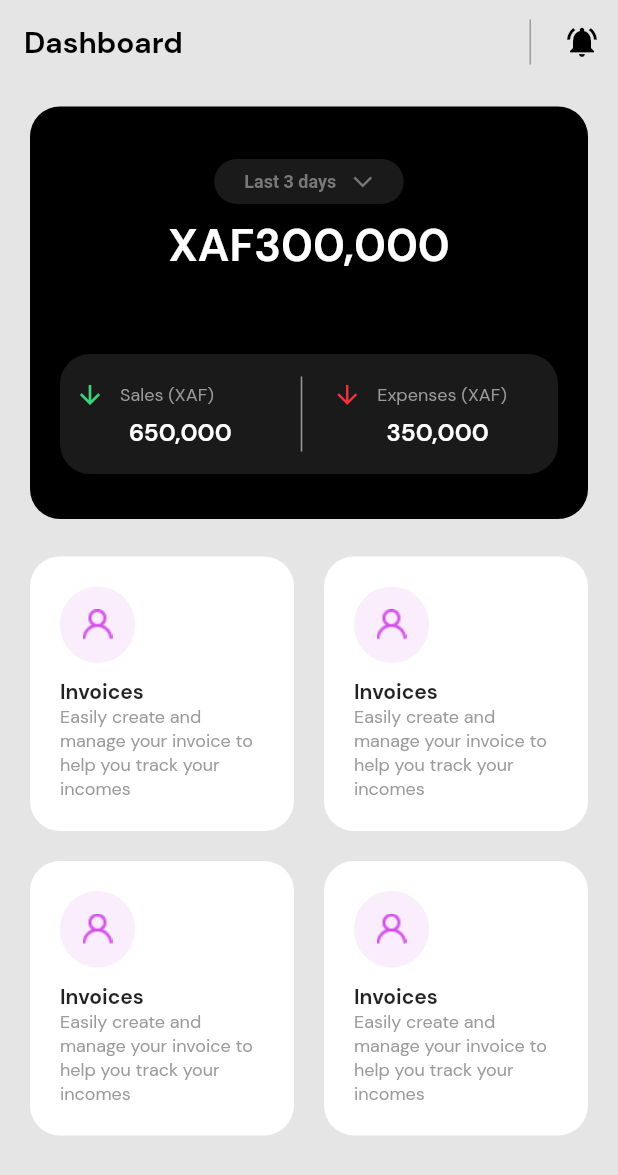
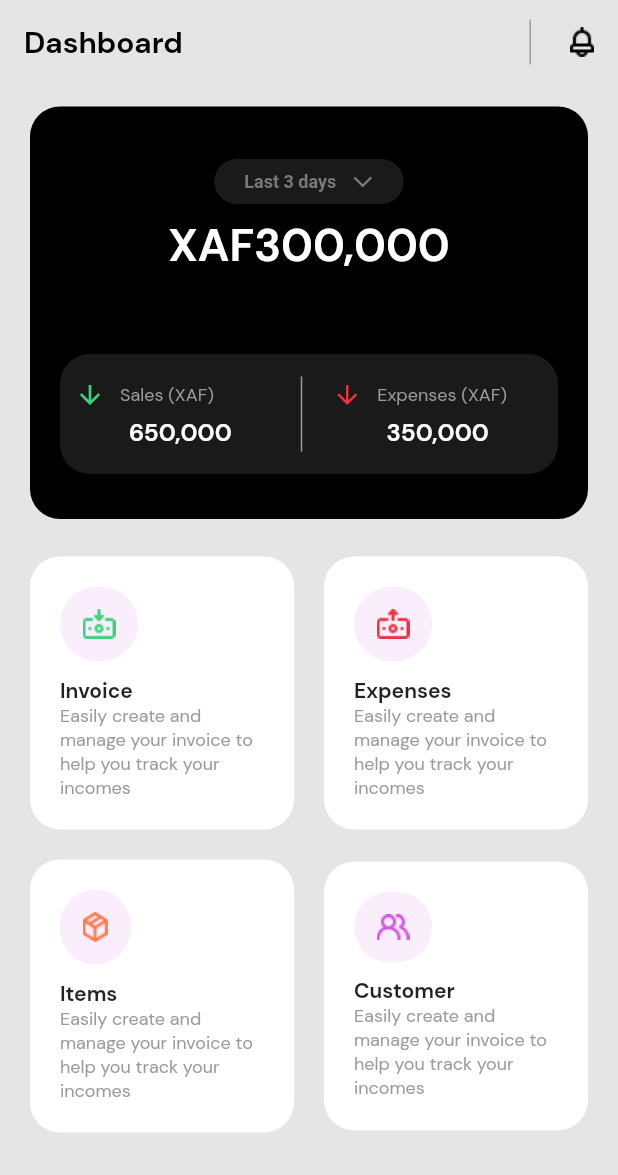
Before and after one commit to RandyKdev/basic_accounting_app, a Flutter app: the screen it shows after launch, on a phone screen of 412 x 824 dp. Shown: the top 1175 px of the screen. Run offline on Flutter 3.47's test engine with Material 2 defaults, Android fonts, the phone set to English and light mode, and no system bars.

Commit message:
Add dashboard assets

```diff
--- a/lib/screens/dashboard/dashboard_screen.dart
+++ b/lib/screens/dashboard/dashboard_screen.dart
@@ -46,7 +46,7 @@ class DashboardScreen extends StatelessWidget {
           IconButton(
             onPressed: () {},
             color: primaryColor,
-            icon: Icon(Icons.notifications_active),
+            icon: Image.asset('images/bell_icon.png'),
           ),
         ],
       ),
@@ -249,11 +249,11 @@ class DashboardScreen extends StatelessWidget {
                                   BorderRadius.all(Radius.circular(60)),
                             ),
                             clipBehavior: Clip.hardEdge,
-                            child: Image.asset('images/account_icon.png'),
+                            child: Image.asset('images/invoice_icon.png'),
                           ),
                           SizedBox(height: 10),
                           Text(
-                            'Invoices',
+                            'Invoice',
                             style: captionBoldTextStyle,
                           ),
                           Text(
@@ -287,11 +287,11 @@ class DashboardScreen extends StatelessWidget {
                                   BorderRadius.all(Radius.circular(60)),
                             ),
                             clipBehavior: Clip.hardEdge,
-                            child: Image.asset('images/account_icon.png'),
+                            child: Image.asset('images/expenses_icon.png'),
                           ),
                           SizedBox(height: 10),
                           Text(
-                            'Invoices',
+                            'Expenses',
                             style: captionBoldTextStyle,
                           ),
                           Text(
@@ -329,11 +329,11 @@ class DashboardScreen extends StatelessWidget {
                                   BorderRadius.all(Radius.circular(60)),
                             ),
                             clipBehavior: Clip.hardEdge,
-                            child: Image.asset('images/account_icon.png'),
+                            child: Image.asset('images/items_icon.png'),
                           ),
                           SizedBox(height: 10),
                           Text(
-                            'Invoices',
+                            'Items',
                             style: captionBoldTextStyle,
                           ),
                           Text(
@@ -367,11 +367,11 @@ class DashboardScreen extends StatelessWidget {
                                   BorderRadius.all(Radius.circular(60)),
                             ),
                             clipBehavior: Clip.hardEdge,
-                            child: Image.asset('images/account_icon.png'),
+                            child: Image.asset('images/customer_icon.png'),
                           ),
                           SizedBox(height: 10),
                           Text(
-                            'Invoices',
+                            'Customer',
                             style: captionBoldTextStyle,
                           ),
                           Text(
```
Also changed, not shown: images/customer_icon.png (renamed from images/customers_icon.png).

== == ==

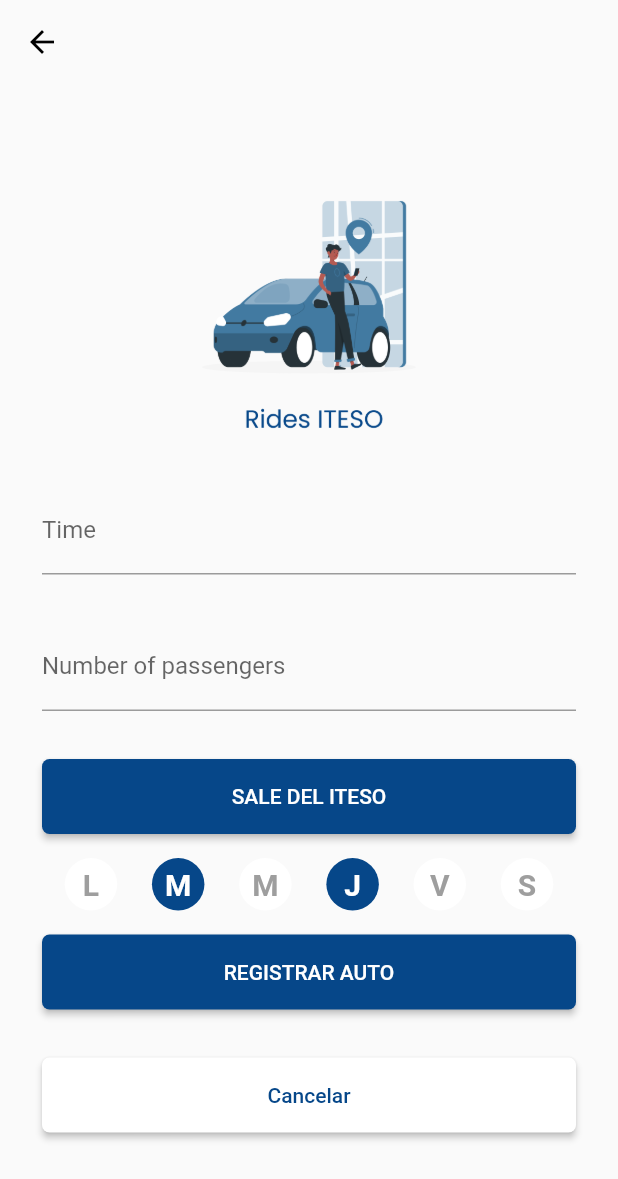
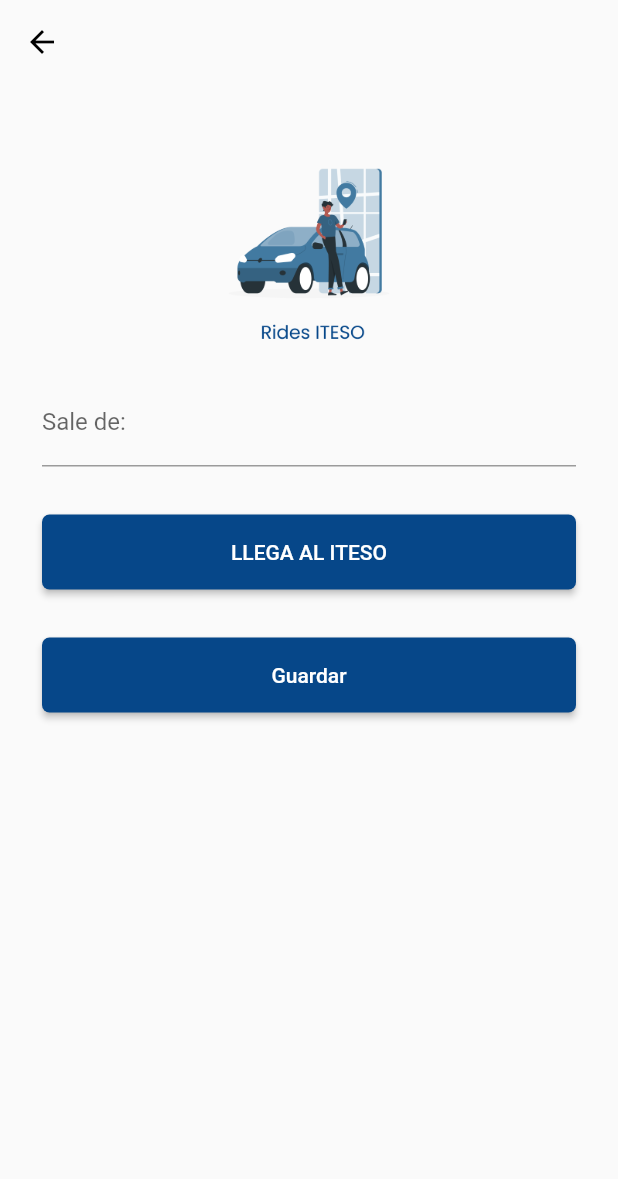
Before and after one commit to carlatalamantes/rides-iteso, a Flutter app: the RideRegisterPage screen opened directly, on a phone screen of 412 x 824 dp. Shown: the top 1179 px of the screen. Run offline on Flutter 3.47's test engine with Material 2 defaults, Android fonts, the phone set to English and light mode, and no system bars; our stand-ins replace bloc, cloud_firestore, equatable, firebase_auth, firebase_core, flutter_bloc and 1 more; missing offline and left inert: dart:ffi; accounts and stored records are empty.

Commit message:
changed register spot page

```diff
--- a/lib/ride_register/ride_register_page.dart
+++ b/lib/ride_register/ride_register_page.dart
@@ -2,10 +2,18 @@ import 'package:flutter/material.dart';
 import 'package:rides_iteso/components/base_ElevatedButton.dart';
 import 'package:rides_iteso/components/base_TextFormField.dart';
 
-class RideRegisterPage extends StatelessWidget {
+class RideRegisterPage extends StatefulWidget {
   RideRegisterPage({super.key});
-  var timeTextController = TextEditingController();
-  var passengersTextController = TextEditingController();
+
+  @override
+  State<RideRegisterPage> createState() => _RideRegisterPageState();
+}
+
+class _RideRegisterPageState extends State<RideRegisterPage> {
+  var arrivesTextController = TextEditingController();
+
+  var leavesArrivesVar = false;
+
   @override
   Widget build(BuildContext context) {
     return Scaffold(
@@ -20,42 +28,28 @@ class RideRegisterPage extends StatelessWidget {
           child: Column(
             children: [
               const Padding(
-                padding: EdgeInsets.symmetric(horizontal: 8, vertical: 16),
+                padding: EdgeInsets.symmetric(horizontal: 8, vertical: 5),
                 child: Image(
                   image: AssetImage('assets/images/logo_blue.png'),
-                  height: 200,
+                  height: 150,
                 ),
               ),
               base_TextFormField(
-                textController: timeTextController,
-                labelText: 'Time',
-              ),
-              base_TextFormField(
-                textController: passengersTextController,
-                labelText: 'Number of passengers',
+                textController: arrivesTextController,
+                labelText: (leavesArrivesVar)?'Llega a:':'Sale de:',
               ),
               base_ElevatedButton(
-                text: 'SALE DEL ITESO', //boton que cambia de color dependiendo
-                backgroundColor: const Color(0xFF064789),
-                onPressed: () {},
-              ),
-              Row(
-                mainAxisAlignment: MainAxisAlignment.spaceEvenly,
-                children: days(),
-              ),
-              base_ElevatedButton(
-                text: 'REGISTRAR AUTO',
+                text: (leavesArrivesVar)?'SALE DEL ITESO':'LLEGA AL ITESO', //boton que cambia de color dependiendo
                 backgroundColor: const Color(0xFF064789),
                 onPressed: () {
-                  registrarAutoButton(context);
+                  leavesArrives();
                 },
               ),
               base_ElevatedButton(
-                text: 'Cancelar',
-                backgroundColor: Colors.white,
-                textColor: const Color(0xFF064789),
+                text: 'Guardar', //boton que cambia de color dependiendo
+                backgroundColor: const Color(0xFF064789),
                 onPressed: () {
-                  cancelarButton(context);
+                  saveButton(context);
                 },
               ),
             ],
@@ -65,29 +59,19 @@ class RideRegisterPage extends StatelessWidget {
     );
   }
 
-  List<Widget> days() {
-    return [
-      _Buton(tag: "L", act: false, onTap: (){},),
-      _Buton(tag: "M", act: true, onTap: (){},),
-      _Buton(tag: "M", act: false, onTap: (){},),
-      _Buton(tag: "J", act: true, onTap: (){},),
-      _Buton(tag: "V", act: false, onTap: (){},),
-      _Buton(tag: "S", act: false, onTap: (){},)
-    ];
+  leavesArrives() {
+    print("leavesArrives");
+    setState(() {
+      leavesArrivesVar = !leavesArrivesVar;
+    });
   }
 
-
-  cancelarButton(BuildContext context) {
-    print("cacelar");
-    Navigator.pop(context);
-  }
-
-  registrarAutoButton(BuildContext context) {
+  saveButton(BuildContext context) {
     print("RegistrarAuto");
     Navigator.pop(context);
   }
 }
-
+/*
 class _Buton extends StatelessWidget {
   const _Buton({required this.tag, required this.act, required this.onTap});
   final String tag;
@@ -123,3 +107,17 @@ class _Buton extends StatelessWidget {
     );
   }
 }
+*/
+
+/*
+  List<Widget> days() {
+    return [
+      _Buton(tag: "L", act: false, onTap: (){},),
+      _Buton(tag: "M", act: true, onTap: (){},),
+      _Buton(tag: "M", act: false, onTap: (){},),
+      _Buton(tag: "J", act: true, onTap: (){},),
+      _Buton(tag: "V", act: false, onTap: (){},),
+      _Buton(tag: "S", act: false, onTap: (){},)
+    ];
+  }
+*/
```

== == ==

> ASSIGNED TASK
Count the lines in the records above that contain the word "context", and give only that number.

> TASK ANSWER
9